» WHAT TO DO
The response should be the records below, repeated exactly, with each picture left out.

Saved data entries:

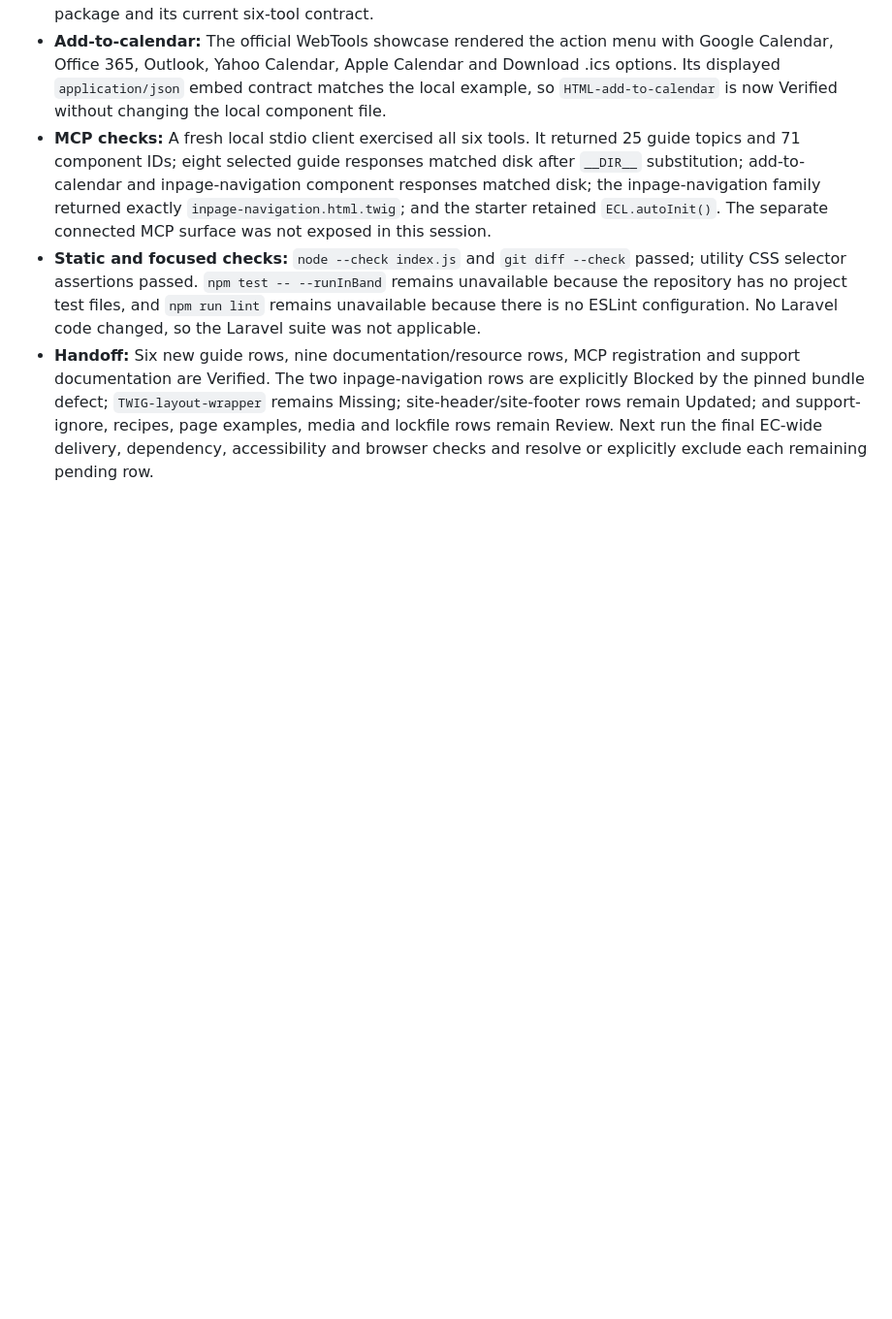
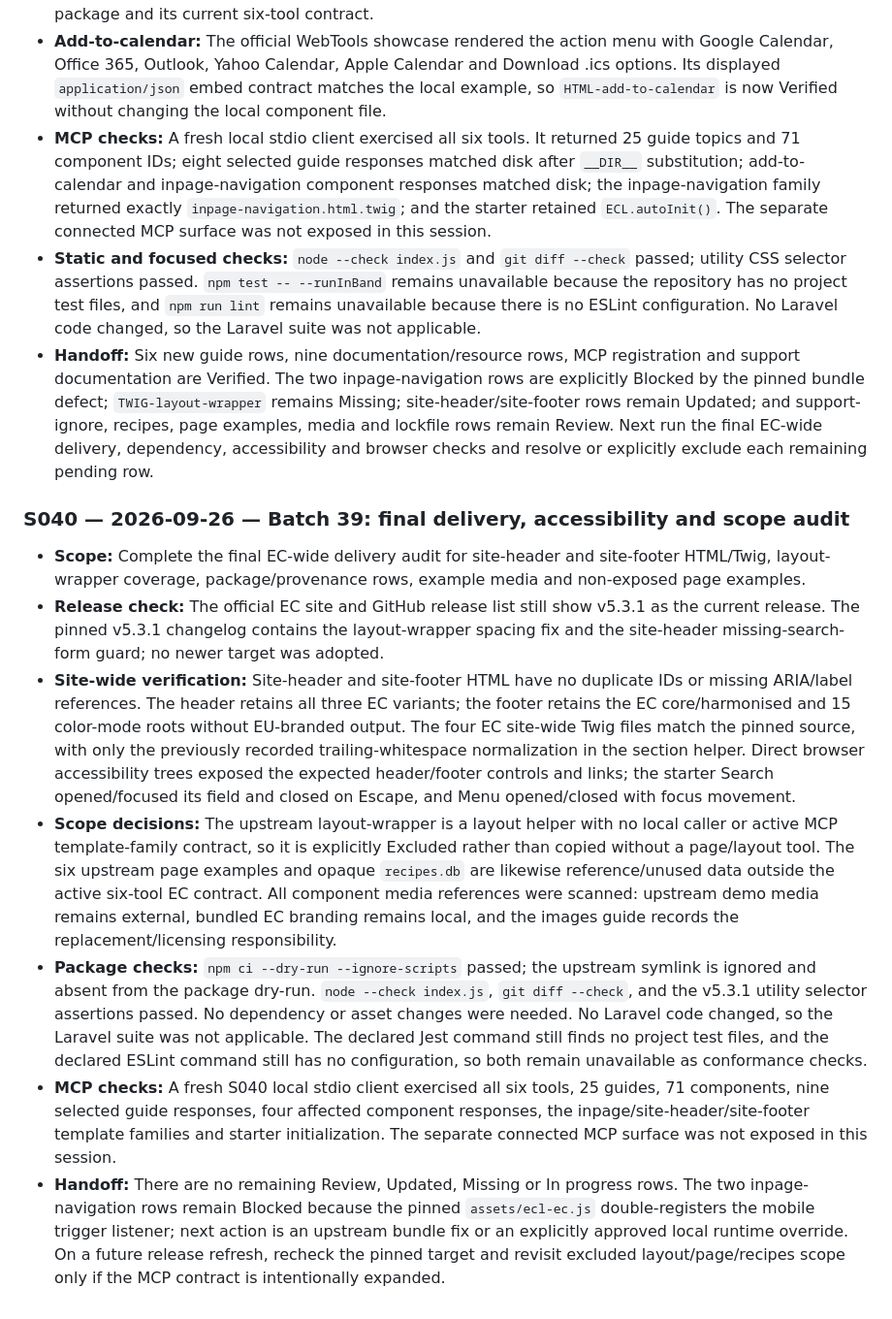
Before and after one commit to ec-doris/ecl-v5-mcp, a Markdown page: previous-sessions.md, the part around the change. Shown at 97% size. Drawn GitHub-style; blank space fills up the shorter version.

Commit message:
Document final EC delivery and scope audit

```diff
--- a/previous-sessions.md
+++ b/previous-sessions.md
@@ -1938,3 +1938,47 @@ If verification is incomplete, leave `Updated`/`Blocked` with an actionable note
   rows remain Review. Next run the final EC-wide delivery, dependency,
   accessibility and browser checks and resolve or explicitly exclude each
   remaining pending row.
+
+### S040 — 2026-09-26 — Batch 39: final delivery, accessibility and scope audit
+
+- **Scope:** Complete the final EC-wide delivery audit for site-header and
+  site-footer HTML/Twig, layout-wrapper coverage, package/provenance rows,
+  example media and non-exposed page examples.
+- **Release check:** The official EC site and GitHub release list still show
+  v5.3.1 as the current release. The pinned v5.3.1 changelog contains the
+  layout-wrapper spacing fix and the site-header missing-search-form guard;
+  no newer target was adopted.
+- **Site-wide verification:** Site-header and site-footer HTML have no
+  duplicate IDs or missing ARIA/label references. The header retains all three
+  EC variants; the footer retains the EC core/harmonised and 15 color-mode
+  roots without EU-branded output. The four EC site-wide Twig files match the
+  pinned source, with only the previously recorded trailing-whitespace
+  normalization in the section helper. Direct browser accessibility trees
+  exposed the expected header/footer controls and links; the starter Search
+  opened/focused its field and closed on Escape, and Menu opened/closed with
+  focus movement.
+- **Scope decisions:** The upstream layout-wrapper is a layout helper with no
+  local caller or active MCP template-family contract, so it is explicitly
+  Excluded rather than copied without a page/layout tool. The six upstream page
+  examples and opaque `recipes.db` are likewise reference/unused data outside
+  the active six-tool EC contract. All component media references were scanned:
+  upstream demo media remains external, bundled EC branding remains local, and
+  the images guide records the replacement/licensing responsibility.
+- **Package checks:** `npm ci --dry-run --ignore-scripts` passed; the upstream
+  symlink is ignored and absent from the package dry-run. `node --check
+  index.js`, `git diff --check`, and the v5.3.1 utility selector assertions
+  passed. No dependency or asset changes were needed. No Laravel code changed,
+  so the Laravel suite was not applicable. The declared Jest command still
+  finds no project test files, and the declared ESLint command still has no
+  configuration, so both remain unavailable as conformance checks.
+- **MCP checks:** A fresh S040 local stdio client exercised all six tools,
+  25 guides, 71 components, nine selected guide responses, four affected
+  component responses, the inpage/site-header/site-footer template families
+  and starter initialization. The separate connected MCP surface was not
+  exposed in this session.
+- **Handoff:** There are no remaining Review, Updated, Missing or In progress
+  rows. The two inpage-navigation rows remain Blocked because the pinned
+  `assets/ecl-ec.js` double-registers the mobile trigger listener; next action
+  is an upstream bundle fix or an explicitly approved local runtime override.
+  On a future release refresh, recheck the pinned target and revisit excluded
+  layout/page/recipes scope only if the MCP contract is intentionally expanded.
```
Also changed, not shown: guides/start.md (+8 -7 lines), update-status.md (+35 -38 lines).
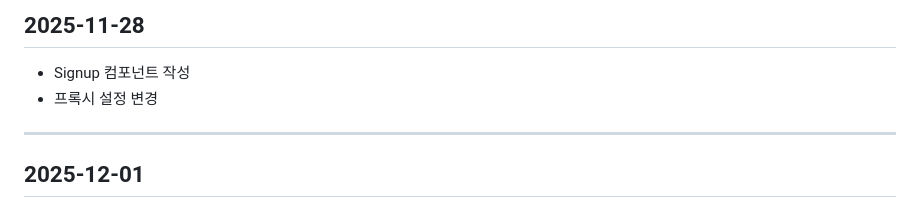
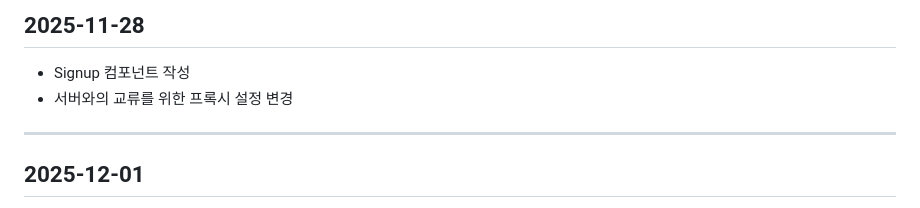
Before and after one commit to tkdals1144/React-migration-project, a Markdown page: docs/CHANGELOG.md, the part around one of its changes. Drawn GitHub-style.

```diff
--- a/docs/CHANGELOG.md
+++ b/docs/CHANGELOG.md
@@ -30,7 +24,7 @@
 -------------------------------------
 ## 2025-11-28
 - Signup 컴포넌트 작성
-- 프록시 설정 변경
+- 서버와의 교류를 위한 프록시 설정 변경
 
 -------------------------------------
 ## 2025-12-01
```
Also changed, not shown: other parts of docs/CHANGELOG.md (+2 -8 lines).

» ANSWER BOX
Before and after one commit to ec-doris/ecl-v5-mcp, a Markdown page: previous-sessions.md, the part around the change. Shown at 97% size. Drawn GitHub-style; blank space fills up the shorter version.

Commit message:
Document final EC delivery and scope audit

```diff
--- a/previous-sessions.md
+++ b/previous-sessions.md
@@ -1938,3 +1938,47 @@ If verification is incomplete, leave `Updated`/`Blocked` with an actionable note
   rows remain Review. Next run the final EC-wide delivery, dependency,
   accessibility and browser checks and resolve or explicitly exclude each
   remaining pending row.
+
+### S040 — 2026-09-26 — Batch 39: final delivery, accessibility and scope audit
+
+- **Scope:** Complete the final EC-wide delivery audit for site-header and
+  site-footer HTML/Twig, layout-wrapper coverage, package/provenance rows,
+  example media and non-exposed page examples.
+- **Release check:** The official EC site and GitHub release list still show
+  v5.3.1 as the current release. The pinned v5.3.1 changelog contains the
+  layout-wrapper spacing fix and the site-header missing-search-form guard;
+  no newer target was adopted.
+- **Site-wide verification:** Site-header and site-footer HTML have no
+  duplicate IDs or missing ARIA/label references. The header retains all three
+  EC variants; the footer retains the EC core/harmonised and 15 color-mode
+  roots without EU-branded output. The four EC site-wide Twig files match the
+  pinned source, with only the previously recorded trailing-whitespace
+  normalization in the section helper. Direct browser accessibility trees
+  exposed the expected header/footer controls and links; the starter Search
+  opened/focused its field and closed on Escape, and Menu opened/closed with
+  focus movement.
+- **Scope decisions:** The upstream layout-wrapper is a layout helper with no
+  local caller or active MCP template-family contract, so it is explicitly
+  Excluded rather than copied without a page/layout tool. The six upstream page
+  examples and opaque `recipes.db` are likewise reference/unused data outside
+  the active six-tool EC contract. All component media references were scanned:
+  upstream demo media remains external, bundled EC branding remains local, and
+  the images guide records the replacement/licensing responsibility.
+- **Package checks:** `npm ci --dry-run --ignore-scripts` passed; the upstream
+  symlink is ignored and absent from the package dry-run. `node --check
+  index.js`, `git diff --check`, and the v5.3.1 utility selector assertions
+  passed. No dependency or asset changes were needed. No Laravel code changed,
+  so the Laravel suite was not applicable. The declared Jest command still
+  finds no project test files, and the declared ESLint command still has no
+  configuration, so both remain unavailable as conformance checks.
+- **MCP checks:** A fresh S040 local stdio client exercised all six tools,
+  25 guides, 71 components, nine selected guide responses, four affected
+  component responses, the inpage/site-header/site-footer template families
+  and starter initialization. The separate connected MCP surface was not
+  exposed in this session.
+- **Handoff:** There are no remaining Review, Updated, Missing or In progress
+  rows. The two inpage-navigation rows remain Blocked because the pinned
+  `assets/ecl-ec.js` double-registers the mobile trigger listener; next action
+  is an upstream bundle fix or an explicitly approved local runtime override.
+  On a future release refresh, recheck the pinned target and revisit excluded
+  layout/page/recipes scope only if the MCP contract is intentionally expanded.
```
Also changed, not shown: guides/start.md (+8 -7 lines), update-status.md (+35 -38 lines).
Before and after one commit to tkdals1144/React-migration-project, a Markdown page: docs/CHANGELOG.md, the part around one of its changes. Drawn GitHub-style.

```diff
--- a/docs/CHANGELOG.md
+++ b/docs/CHANGELOG.md
@@ -30,7 +24,7 @@
 -------------------------------------
 ## 2025-11-28
 - Signup 컴포넌트 작성
-- 프록시 설정 변경
+- 서버와의 교류를 위한 프록시 설정 변경
 
 -------------------------------------
 ## 2025-12-01
```
Also changed, not shown: other parts of docs/CHANGELOG.md (+2 -8 lines).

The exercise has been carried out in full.